Rabbanit Henkin most recently published a book of she’elot and tshuvot, or questions and responses, called Sefer Nishmat Habayit, written entirely by women. The book features halachic questions and answers and seen as a source of guidance for both men and women in making religious decisions.


I don’t live in a world of being fearful of slippery slopes. I’m more afraid of not including women.

— Rabbanit Henkin

Nishmat’s platfom for receiving questions is on its Yoetzet Halacha website, which receives questions from Jews worldwide on the intersection of women’s health and sexuality with Jewish law. It has gotten over 300,000 questions to date.

Rabbanit Henkin began her work after noticing an absence of women’s voices in discussions of laws relating to Jewish families.

“When we started out, there were no women addressing questions about family or women’s health, and I said to myself, ‘how can this be? The time has come,’” she said. “Hasn’t the world noticed that today we have women who are rocket scientists, Nobel Prize winners?
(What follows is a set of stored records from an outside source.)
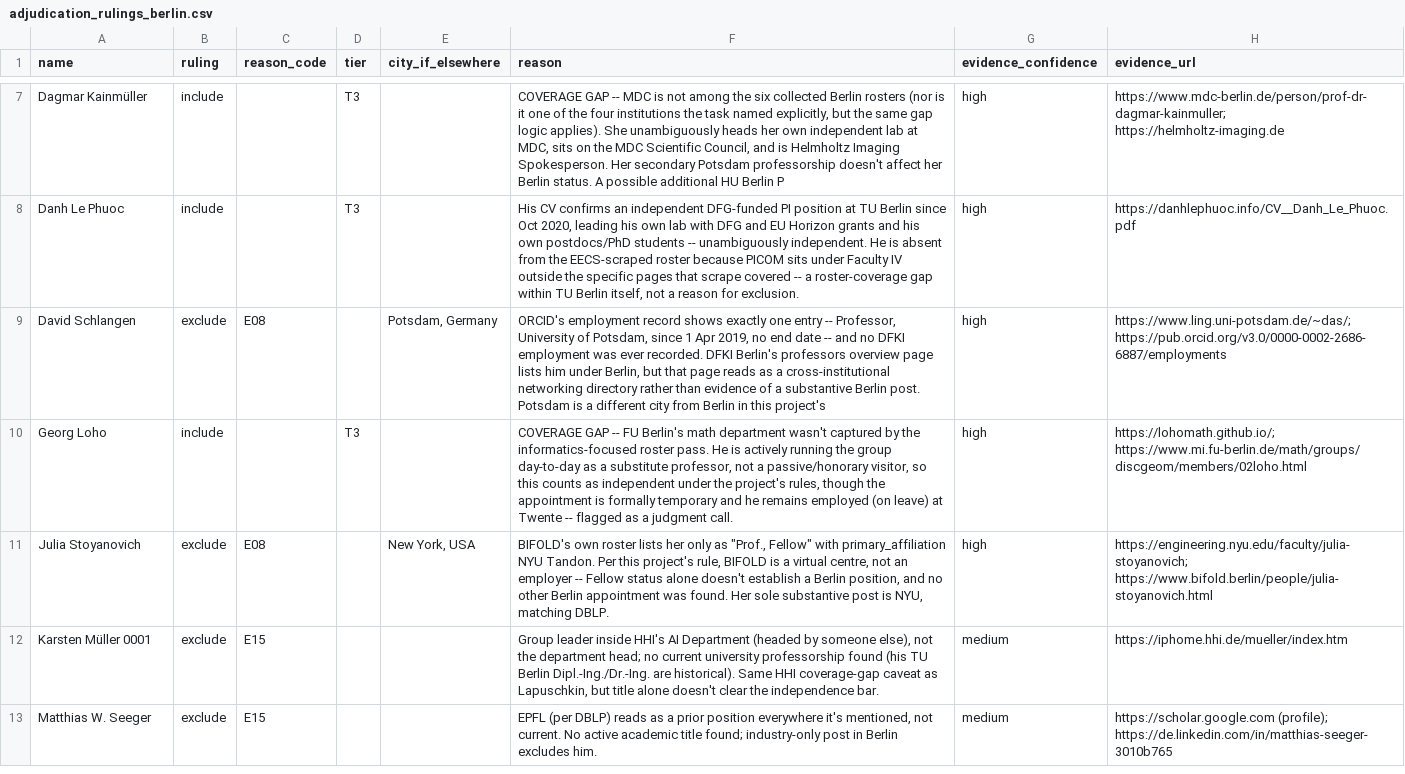
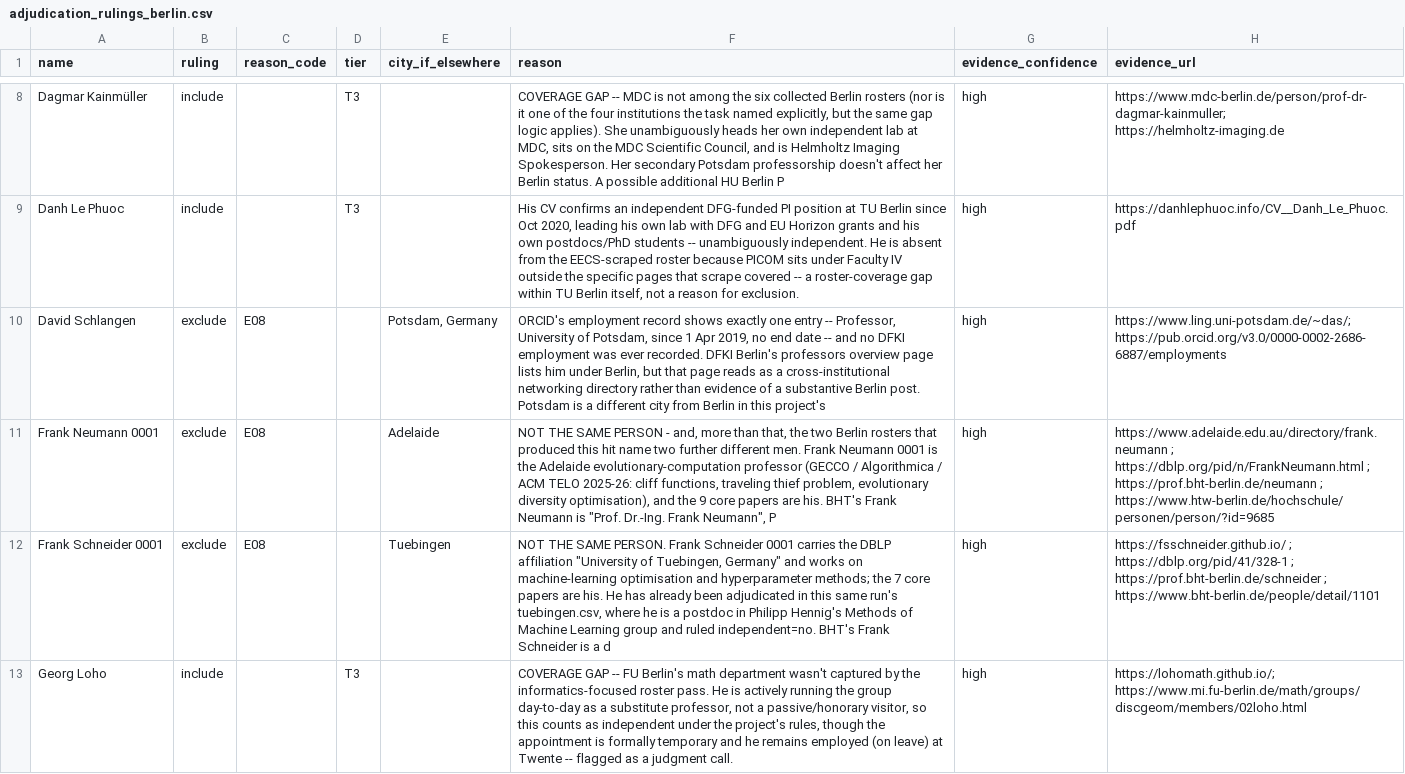
Before and after one commit to andrehuang/europe-ai-density, a CSV file: data/adjudication_rulings_berlin.csv, drawn as a sheet; only a part is shown, gaps mark what is left out; the shorter side is filled out with more unchanged rows; the diff covers the shown part only; the diff names each change by its address in the sheet, - before the commit and + after, or states it on an @@ line.

```diff
--- a/data/adjudication_rulings_berlin.csv
+++ b/data/adjudication_rulings_berlin.csv
+row 11: Frank Neumann 0001 | exclude | E08 |  | Adelaide | NOT THE SAME PERSON - and, more than that, the two Berlin rosters that produced this hit name two further different men. Frank Neumann 0001 is the Adelaide evolutionary-computation professor (GECCO / Algorithmica / ACM TELO 2025-26: cliff functions, traveling thief problem, evolutionary diversity optimisation), and the 9 core papers are his. BHT's Frank Neumann is "Prof. Dr.-Ing. Frank Neumann", P | high | https://www.adelaide.edu.au/directory/frank.neumann ; https://dblp.org/pid/n/FrankNeumann.html ; https://prof.bht-berlin.de/neumann ; https://www.htw-berlin.de/hochschule/personen/person/?id=9685
+row 12: Frank Schneider 0001 | exclude | E08 |  | Tuebingen | NOT THE SAME PERSON. Frank Schneider 0001 carries the DBLP affiliation "University of Tuebingen, Germany" and works on machine-learning optimisation and hyperparameter methods; the 7 core papers are his. He has already been adjudicated in this same run's tuebingen.csv, where he is a postdoc in Philipp Hennig's Methods of Machine Learning group and ruled independent=no. BHT's Frank Schneider is a d | high | https://fsschneider.github.io/ ; https://dblp.org/pid/41/328-1 ; https://prof.bht-berlin.de/schneider ; https://www.bht-berlin.de/people/detail/1101
```
Also changed, not shown: 3 added rows elsewhere in this file, data/adjudication_rulings_tuebingen.csv, data/exclusions.csv, 7 other files.
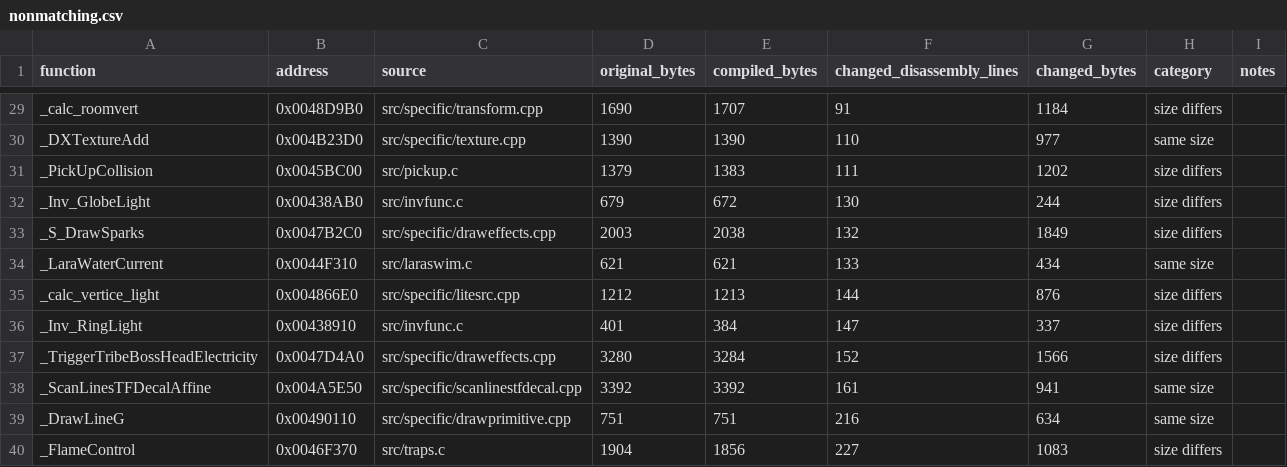
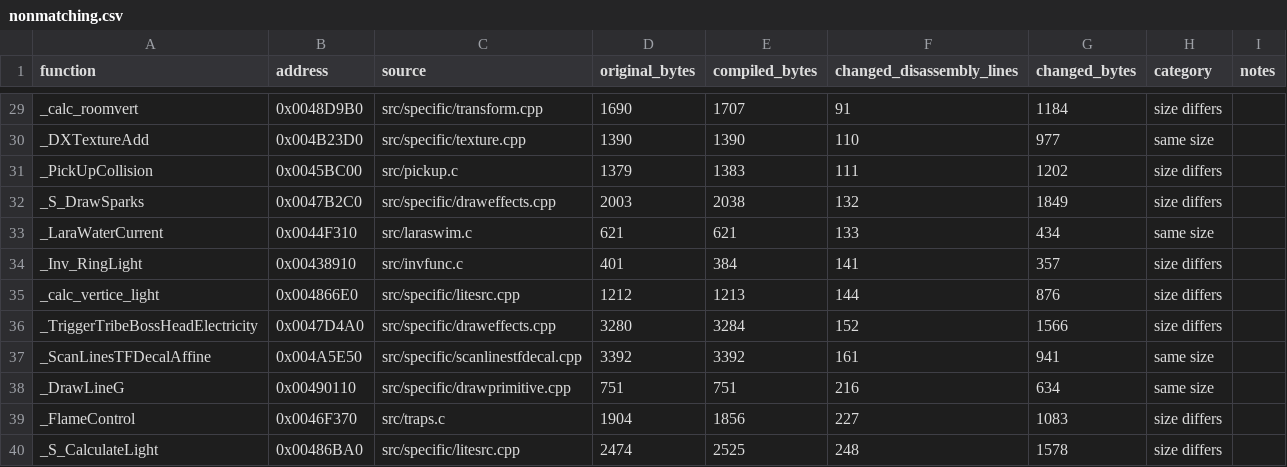
Before and after one commit to LostArtefacts/tr03, a CSV file: docs/nonmatching.csv, drawn as a sheet; only a part is shown, gaps mark what is left out; the shorter side is filled out with more unchanged rows; removed rows and columns are numbered as before the commit, all else as after; the diff names each change by its address in the sheet, - before the commit and + after, or states it on an @@ line.

Commit message:
Match Inv_GlobeLight

```diff
--- a/docs/nonmatching.csv
+++ b/docs/nonmatching.csv
-row 32: _Inv_GlobeLight | 0x00438AB0 | src/invfunc.c | 679 | 672 | 130 | 244 | size differs
+row 34: _Inv_RingLight | 0x00438910 | src/invfunc.c | 401 | 384 | 141 | 357 | size differs
-row 36: _Inv_RingLight | 0x00438910 | src/invfunc.c | 401 | 384 | 147 | 337 | size differs
```
Also changed, not shown: 3 other files.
What do we [in Orthodox Judaism] think women are?”

Rabbanit Henkin said that though she has worked to increase opportunities for women in Orthodoxy, the next generation will control what comes next. She urged the female students present to engage in Torah learning and make it a priority in their lives.

“If the talmidot chachachim of the next generation don’t come from you, then where are they going to come from?” she said. “I’m enabling your generation to do what it’s doing, but this is something which you, as observant Jewish women, and the men who are going to provide support, need to articulate the custom.”

For those who worry that such changes challenge actual Jewish law, or halacha, Rabbanit Henkin made practical distinctions between law and custom. She said that while one is stagnant, the other is malleable — and that women’s roles are in the latter category.

“This is not halacha,” Rabbanit Henkin said. “Customs have to do with the color of Jewish life.

“We deal with halacha — we deal with that which is clear — but there’s also another part of Jewish life which is extremely important, which is customs,” she continued. “Customs have a way of appearing sometimes to stay, and as you saw with the [Simchat Torah] bonfire, sometimes they’re here not to stay.”

One shift in custom that she said expands women’s opportunities involves blowing the shofar, which women do at Nishmat.

“There’s no reason that a woman shouldn’t be allowed to blow the shofar instead of a man,” she said. “You can’t have a makhloket,” or religious dispute, “for that, unless you say women shouldn’t do that lest it be a slippery slope because they’ll think that they can then do other things.

“But I don’t live in a world of being fearful of slippery slopes. I fear more not involving women.”

She said her goal was not that women’s and men’s roles should be the same, but that  women be enabled to live lives in which high-level Torah learning is an everyday part of their lives, and something to which they can contribute.

What she discovered in her own learning — including examples like the evolution of Simchat Torah — affirmed her belief that this was possible.

“I’m not in favor of radical equality,” she said. “I’m in favor of every person as a person, every gender as a gender, maximizing themselves as ovdei Hashem” – servants of God.

“I want you to make Torah learning a part of your life where your neshama,” or soul, ”says: in terms of my priorities, this is a top.”